Cristi and her husband are parents to two special kids. One of their children, Justin, requires a lot more health care services than the other though due to complicated medical conditions. While the family has TRICARE coverage through Dad’s military service, Justin also qualifies for Medicaid because of his special needs. Yesterday, Cristi talked about Justin’s birth and some early struggles with insurance. Today, she’ll talk more about Justin’s life now and how Medicaid helps their family.
I do not get to stop at “mom” — I have also learned many nursing skills. Since I am blessed to be a stay-home mom, we do not receive extra home-health nurses except for sleep hours. Justin’s first few years were the hardest, as he was on the ventilator 24/7. He has a trach, or tracheostomy — a tube in his throat to connect the ventilator to — but needs daily care such as suctioning the mucus to keep it clear. Each day was a blur of reconnecting his ventilator as he learned to move, suctioning his trach, juggling medications, trying to keep him alive.
Today, a typical day for me starts with the night nurse leaving at 6:30 a.m. When I wake him, he requires three breathing treatments and eight medications. Since he’s been able to come off the ventilator during the day, I change that to just oxygen connected to his trach. In dressing him for the day, he also needs braces for his feet and calves. Throughout the day, he needs constant watching (for color, breathing patterns and oxygenation). In the evening, it is another batch of breathing treatments, more medications, and switching him back to a ventilator.
In honor of Military Appreciation Month, Speak Now for Kids is highlighting some very special families. Most military families get all of their health care through the military insurance program known as TRICARE. However, the families highlighted in this series have a child with complex medical conditions who also relies on Medicaid — a program that covers more than 30 million kids nationwide.

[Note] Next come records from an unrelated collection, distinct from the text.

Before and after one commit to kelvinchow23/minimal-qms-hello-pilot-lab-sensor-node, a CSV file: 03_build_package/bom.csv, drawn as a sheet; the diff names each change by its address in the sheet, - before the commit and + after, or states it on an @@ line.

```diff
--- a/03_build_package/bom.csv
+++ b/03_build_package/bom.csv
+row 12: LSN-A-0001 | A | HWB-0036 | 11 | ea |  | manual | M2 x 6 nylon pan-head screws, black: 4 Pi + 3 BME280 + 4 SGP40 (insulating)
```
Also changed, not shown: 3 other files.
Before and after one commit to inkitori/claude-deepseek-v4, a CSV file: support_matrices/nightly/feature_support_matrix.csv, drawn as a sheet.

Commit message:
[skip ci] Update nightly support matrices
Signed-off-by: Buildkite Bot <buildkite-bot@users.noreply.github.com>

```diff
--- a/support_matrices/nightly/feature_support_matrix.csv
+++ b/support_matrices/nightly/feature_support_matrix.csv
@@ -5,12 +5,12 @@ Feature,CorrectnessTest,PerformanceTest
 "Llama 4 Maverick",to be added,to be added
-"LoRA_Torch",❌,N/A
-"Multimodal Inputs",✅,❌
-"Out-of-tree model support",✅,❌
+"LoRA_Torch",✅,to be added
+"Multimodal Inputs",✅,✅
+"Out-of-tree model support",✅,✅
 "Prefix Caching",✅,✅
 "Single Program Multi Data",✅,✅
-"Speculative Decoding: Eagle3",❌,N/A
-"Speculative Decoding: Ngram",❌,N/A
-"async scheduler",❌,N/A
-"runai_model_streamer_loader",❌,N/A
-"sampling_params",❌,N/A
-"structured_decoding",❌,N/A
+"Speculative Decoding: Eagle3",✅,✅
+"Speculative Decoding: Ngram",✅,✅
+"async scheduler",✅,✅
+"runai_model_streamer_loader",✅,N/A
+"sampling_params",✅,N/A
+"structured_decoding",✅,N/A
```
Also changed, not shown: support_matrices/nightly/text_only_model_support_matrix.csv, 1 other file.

Today, we’ll be hearing from Justin’s mom Cristi…
Before Justin arrived, we had a healthy 4-year-old and were excited about our second child. Due to a long deployment, we’d “planned” to have our second a lot sooner, but were glad to know Dad wouldn’t be deployed again for a good while. We also loved the base and the town and were planning to finish his Air Force career and stay there.
Justin was born in Minot, North Dakota six weeks early. My water broke early, right after an appointment that showed I was measuring too large and had an extreme amount of fluid. My last memory of being pregnant was a moment of intense pain and a doctor yelling “Let’s go, we’re losing them both!” After an emergency c-section, I woke to a nurse telling me Justin was being flown to Children’s Hospital & Medical Center in Omaha.
In honor of Month of the Military Child in April and Military Appreciation Month in May, Speak Now for Kids is highlighting some very special families. Most military families get all of their health care through the military insurance program known as TRICARE. However, the families highlighted in this series have a child with complex medical conditions who also relies on Medicaid — a program that covers more than 30 million kids nationwide.
Today, we’ll be hearing from Nathan’s mom, Adreanna….
Our oldest son, Nathan, is 17 years old and has a rare chromosome disorder. As a result he has a profound intellectual disability and is considered medically fragile. When Nathan was born we were expecting a “healthy” baby boy. It was immediately apparent that Nathan needed extra help and he was transferred from Eglin Air Force Base to a larger hospital that had a NICU. He spent a total of three months in the NICU and it was there that we learned about his disorder — unbalanced translocation. We were young, first-time parents and were devastated.